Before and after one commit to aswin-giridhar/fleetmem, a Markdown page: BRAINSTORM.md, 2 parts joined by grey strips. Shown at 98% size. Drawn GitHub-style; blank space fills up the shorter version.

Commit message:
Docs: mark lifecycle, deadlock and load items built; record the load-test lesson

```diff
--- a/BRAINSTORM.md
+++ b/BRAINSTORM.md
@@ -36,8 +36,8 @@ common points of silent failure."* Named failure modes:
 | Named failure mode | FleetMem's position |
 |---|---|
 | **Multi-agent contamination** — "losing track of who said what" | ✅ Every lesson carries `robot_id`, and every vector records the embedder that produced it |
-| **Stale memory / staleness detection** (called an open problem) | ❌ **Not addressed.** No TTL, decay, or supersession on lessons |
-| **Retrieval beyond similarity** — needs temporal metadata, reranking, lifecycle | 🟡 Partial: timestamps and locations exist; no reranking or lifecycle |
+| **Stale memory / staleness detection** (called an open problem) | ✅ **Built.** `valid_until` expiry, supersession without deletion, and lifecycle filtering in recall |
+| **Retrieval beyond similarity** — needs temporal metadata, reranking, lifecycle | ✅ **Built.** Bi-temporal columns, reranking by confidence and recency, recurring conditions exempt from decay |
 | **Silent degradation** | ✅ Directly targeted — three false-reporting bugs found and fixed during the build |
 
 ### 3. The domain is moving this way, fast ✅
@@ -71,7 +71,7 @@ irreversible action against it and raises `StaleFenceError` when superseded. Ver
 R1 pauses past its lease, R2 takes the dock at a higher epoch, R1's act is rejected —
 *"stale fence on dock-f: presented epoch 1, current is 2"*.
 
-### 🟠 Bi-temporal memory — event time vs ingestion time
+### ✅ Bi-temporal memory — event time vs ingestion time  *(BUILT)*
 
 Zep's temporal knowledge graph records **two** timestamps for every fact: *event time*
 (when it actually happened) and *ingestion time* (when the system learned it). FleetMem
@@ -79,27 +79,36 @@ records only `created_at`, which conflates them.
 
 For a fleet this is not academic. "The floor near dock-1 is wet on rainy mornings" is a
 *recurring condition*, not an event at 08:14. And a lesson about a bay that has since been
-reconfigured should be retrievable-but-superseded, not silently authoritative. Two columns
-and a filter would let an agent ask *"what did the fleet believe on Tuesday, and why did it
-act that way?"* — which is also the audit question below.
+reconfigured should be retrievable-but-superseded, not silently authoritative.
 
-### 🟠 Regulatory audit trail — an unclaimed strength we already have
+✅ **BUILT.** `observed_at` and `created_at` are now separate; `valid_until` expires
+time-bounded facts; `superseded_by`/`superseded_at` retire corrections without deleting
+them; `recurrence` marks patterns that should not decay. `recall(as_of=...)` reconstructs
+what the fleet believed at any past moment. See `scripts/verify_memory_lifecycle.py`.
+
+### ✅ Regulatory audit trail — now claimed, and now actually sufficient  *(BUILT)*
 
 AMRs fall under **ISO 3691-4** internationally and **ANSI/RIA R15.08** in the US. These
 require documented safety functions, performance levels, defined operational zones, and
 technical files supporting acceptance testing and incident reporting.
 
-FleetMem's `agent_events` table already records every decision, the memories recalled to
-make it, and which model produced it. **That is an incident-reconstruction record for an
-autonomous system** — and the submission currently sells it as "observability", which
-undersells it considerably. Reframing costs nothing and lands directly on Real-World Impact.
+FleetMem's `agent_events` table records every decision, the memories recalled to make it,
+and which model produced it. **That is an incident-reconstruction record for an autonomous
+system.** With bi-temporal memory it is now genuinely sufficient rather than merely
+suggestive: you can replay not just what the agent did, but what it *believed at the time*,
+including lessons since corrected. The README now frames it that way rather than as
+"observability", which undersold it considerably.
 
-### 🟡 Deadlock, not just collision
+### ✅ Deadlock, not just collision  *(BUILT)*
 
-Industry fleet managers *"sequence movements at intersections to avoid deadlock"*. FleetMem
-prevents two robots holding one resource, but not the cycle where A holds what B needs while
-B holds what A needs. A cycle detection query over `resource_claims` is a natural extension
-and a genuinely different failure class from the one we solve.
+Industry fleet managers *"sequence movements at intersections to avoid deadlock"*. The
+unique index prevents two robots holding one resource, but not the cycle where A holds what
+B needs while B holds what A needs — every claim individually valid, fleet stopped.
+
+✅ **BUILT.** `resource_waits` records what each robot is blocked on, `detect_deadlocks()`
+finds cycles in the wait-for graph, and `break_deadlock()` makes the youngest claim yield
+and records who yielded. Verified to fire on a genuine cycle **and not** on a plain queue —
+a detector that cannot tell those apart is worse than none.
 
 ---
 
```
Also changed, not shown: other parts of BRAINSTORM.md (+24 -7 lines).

..............................

Each record above, in full: retype it verbatim.

Before and after one commit to aswin-giridhar/fleetmem, a Markdown page: BRAINSTORM.md, 2 parts joined by grey strips. Shown at 98% size. Drawn GitHub-style; blank space fills up the shorter version.

Commit message:
Docs: mark lifecycle, deadlock and load items built; record the load-test lesson

```diff
--- a/BRAINSTORM.md
+++ b/BRAINSTORM.md
@@ -36,8 +36,8 @@ common points of silent failure."* Named failure modes:
 | Named failure mode | FleetMem's position |
 |---|---|
 | **Multi-agent contamination** — "losing track of who said what" | ✅ Every lesson carries `robot_id`, and every vector records the embedder that produced it |
-| **Stale memory / staleness detection** (called an open problem) | ❌ **Not addressed.** No TTL, decay, or supersession on lessons |
-| **Retrieval beyond similarity** — needs temporal metadata, reranking, lifecycle | 🟡 Partial: timestamps and locations exist; no reranking or lifecycle |
+| **Stale memory / staleness detection** (called an open problem) | ✅ **Built.** `valid_until` expiry, supersession without deletion, and lifecycle filtering in recall |
+| **Retrieval beyond similarity** — needs temporal metadata, reranking, lifecycle | ✅ **Built.** Bi-temporal columns, reranking by confidence and recency, recurring conditions exempt from decay |
 | **Silent degradation** | ✅ Directly targeted — three false-reporting bugs found and fixed during the build |
 
 ### 3. The domain is moving this way, fast ✅
@@ -71,7 +71,7 @@ irreversible action against it and raises `StaleFenceError` when superseded. Ver
 R1 pauses past its lease, R2 takes the dock at a higher epoch, R1's act is rejected —
 *"stale fence on dock-f: presented epoch 1, current is 2"*.
 
-### 🟠 Bi-temporal memory — event time vs ingestion time
+### ✅ Bi-temporal memory — event time vs ingestion time  *(BUILT)*
 
 Zep's temporal knowledge graph records **two** timestamps for every fact: *event time*
 (when it actually happened) and *ingestion time* (when the system learned it). FleetMem
@@ -79,27 +79,36 @@ records only `created_at`, which conflates them.
 
 For a fleet this is not academic. "The floor near dock-1 is wet on rainy mornings" is a
 *recurring condition*, not an event at 08:14. And a lesson about a bay that has since been
-reconfigured should be retrievable-but-superseded, not silently authoritative. Two columns
-and a filter would let an agent ask *"what did the fleet believe on Tuesday, and why did it
-act that way?"* — which is also the audit question below.
+reconfigured should be retrievable-but-superseded, not silently authoritative.
 
-### 🟠 Regulatory audit trail — an unclaimed strength we already have
+✅ **BUILT.** `observed_at` and `created_at` are now separate; `valid_until` expires
+time-bounded facts; `superseded_by`/`superseded_at` retire corrections without deleting
+them; `recurrence` marks patterns that should not decay. `recall(as_of=...)` reconstructs
+what the fleet believed at any past moment. See `scripts/verify_memory_lifecycle.py`.
+
+### ✅ Regulatory audit trail — now claimed, and now actually sufficient  *(BUILT)*
 
 AMRs fall under **ISO 3691-4** internationally and **ANSI/RIA R15.08** in the US. These
 require documented safety functions, performance levels, defined operational zones, and
 technical files supporting acceptance testing and incident reporting.
 
-FleetMem's `agent_events` table already records every decision, the memories recalled to
-make it, and which model produced it. **That is an incident-reconstruction record for an
-autonomous system** — and the submission currently sells it as "observability", which
-undersells it considerably. Reframing costs nothing and lands directly on Real-World Impact.
+FleetMem's `agent_events` table records every decision, the memories recalled to make it,
+and which model produced it. **That is an incident-reconstruction record for an autonomous
+system.** With bi-temporal memory it is now genuinely sufficient rather than merely
+suggestive: you can replay not just what the agent did, but what it *believed at the time*,
+including lessons since corrected. The README now frames it that way rather than as
+"observability", which undersold it considerably.
 
-### 🟡 Deadlock, not just collision
+### ✅ Deadlock, not just collision  *(BUILT)*
 
-Industry fleet managers *"sequence movements at intersections to avoid deadlock"*. FleetMem
-prevents two robots holding one resource, but not the cycle where A holds what B needs while
-B holds what A needs. A cycle detection query over `resource_claims` is a natural extension
-and a genuinely different failure class from the one we solve.
+Industry fleet managers *"sequence movements at intersections to avoid deadlock"*. The
+unique index prevents two robots holding one resource, but not the cycle where A holds what
+B needs while B holds what A needs — every claim individually valid, fleet stopped.
+
+✅ **BUILT.** `resource_waits` records what each robot is blocked on, `detect_deadlocks()`
+finds cycles in the wait-for graph, and `break_deadlock()` makes the youngest claim yield
+and records who yielded. Verified to fire on a genuine cycle **and not** on a plain queue —
+a detector that cannot tell those apart is worse than none.
 
 ---
 
```
Also changed, not shown: other parts of BRAINSTORM.md (+24 -7 lines).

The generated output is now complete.